This year’s Gartner Symposium, the event’s 25th anniversary, featured a theme of “Rise to the Challenge” – the challenge being the rapid acceleration of digital business adoption. The conference’s main message centered on the fundamental transformation of how business value is created. Today, algorithms working on data are increasingly responsible for creating new business value and/or minimizing an enterprise’s risk exposure. The number and types of data sources that business can apply algorithms to are escalating. So, too, are the platforms that leverage these analytical engines for various business purposes.
As this message was applied to a broad range of business areas, I was struck by its connection to the way tax data and related algorithms are transforming corporate tax. This is where tax is ahead of the curve. After all, corporate tax was a pioneering user of algorithms (i.e., tax rules and formulas) to add value and minimize risk long before the data analytics revolution took hold.
Today, tax is entering a new era that poses new business opportunities and new risks. This transformation is being driven by an escalation in the sources and types of data relevant to tax compliance being generated by new digital business models. This transformation is also being driven by how governments perceive these data assets and by the development of new laws (including an overhaul of the global tax system) that redefine who has access to the tax data that companies generate.
These drivers guarantee that new algorithms – within both global tax functions ¬and global tax jurisdictions – will be applied to a rapidly expanding amount of data sources. This means that more tax functions will need help rising to the challenge.

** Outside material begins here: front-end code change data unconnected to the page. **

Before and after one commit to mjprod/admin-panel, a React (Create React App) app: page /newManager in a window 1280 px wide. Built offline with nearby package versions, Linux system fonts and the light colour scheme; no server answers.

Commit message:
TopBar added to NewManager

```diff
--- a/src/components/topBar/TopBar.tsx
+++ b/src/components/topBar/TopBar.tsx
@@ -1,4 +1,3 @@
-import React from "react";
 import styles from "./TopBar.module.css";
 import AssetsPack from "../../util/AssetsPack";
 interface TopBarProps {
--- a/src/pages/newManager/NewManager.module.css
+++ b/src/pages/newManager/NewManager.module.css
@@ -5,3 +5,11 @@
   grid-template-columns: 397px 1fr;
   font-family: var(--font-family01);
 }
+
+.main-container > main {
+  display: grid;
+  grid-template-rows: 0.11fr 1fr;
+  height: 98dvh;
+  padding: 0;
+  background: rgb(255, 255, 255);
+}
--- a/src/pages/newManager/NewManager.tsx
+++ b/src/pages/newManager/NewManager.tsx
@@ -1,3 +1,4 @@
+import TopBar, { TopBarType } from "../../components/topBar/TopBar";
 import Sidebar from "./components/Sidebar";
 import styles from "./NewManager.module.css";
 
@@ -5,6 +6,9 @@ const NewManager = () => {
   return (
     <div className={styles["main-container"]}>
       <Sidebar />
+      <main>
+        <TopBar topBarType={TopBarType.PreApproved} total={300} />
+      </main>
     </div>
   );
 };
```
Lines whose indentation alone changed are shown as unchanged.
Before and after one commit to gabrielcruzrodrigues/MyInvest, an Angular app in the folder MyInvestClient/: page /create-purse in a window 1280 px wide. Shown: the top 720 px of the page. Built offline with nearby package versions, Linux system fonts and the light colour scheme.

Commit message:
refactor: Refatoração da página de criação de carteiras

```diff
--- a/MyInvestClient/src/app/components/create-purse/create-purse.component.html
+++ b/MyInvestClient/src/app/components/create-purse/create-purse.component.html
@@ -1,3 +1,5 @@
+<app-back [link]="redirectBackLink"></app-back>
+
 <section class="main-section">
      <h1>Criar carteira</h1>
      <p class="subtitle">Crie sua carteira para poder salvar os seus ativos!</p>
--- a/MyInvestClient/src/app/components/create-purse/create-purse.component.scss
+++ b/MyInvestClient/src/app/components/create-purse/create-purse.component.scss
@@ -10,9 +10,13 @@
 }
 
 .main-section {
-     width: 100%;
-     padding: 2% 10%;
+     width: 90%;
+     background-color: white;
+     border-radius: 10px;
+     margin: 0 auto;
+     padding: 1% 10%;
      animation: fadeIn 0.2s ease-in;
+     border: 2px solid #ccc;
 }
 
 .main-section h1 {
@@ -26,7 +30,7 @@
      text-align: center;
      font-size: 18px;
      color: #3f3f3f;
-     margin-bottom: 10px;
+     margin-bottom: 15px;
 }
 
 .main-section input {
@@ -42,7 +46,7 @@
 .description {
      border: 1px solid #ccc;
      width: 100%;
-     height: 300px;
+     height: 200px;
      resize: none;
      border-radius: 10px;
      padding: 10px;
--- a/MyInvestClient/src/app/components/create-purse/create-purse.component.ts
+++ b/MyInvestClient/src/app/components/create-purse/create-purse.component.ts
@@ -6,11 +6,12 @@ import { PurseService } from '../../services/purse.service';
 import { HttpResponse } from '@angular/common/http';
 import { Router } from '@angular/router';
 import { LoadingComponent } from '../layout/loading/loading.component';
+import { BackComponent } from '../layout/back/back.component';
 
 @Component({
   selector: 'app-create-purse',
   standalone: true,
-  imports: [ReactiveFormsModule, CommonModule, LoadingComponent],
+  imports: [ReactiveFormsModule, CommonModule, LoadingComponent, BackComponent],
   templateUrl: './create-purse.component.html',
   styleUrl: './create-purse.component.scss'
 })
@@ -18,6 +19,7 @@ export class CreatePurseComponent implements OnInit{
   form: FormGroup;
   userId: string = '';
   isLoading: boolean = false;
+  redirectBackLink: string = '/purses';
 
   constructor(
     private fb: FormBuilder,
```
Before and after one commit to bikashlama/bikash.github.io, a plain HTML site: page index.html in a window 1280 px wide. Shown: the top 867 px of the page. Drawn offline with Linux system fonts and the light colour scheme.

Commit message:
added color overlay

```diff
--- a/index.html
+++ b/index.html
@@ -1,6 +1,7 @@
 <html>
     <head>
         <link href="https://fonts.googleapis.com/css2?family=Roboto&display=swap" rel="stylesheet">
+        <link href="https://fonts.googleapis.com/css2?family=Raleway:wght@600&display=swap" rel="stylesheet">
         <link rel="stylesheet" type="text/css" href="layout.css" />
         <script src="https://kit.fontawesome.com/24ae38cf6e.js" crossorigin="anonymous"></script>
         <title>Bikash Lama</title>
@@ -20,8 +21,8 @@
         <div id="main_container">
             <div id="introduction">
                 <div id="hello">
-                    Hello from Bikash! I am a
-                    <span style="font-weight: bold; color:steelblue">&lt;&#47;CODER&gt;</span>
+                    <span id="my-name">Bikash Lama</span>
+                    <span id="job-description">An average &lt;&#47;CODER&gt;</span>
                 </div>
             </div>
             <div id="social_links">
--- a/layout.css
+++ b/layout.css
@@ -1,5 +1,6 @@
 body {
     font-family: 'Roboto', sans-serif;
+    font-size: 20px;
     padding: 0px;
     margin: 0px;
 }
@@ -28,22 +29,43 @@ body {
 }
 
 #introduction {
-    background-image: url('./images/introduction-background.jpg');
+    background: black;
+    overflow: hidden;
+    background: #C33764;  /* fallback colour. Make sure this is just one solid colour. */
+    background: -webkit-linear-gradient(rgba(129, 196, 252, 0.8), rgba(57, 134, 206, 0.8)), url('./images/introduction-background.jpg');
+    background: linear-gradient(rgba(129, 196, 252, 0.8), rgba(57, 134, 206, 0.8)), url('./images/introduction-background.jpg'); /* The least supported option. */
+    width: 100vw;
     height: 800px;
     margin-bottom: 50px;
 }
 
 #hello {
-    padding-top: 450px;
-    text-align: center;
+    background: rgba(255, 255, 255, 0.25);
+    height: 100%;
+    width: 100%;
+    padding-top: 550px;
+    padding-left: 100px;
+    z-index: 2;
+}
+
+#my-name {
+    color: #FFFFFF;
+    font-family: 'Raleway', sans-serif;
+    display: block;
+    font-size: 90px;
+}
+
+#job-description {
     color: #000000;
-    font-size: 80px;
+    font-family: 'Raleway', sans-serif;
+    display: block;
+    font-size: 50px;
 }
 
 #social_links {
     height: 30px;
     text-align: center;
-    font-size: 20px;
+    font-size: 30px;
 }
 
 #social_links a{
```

Please remember that the Tax Matters provides information for educational purposes, not specific tax or legal advice. Always consult a qualified tax or legal advisor before taking any action based on this information.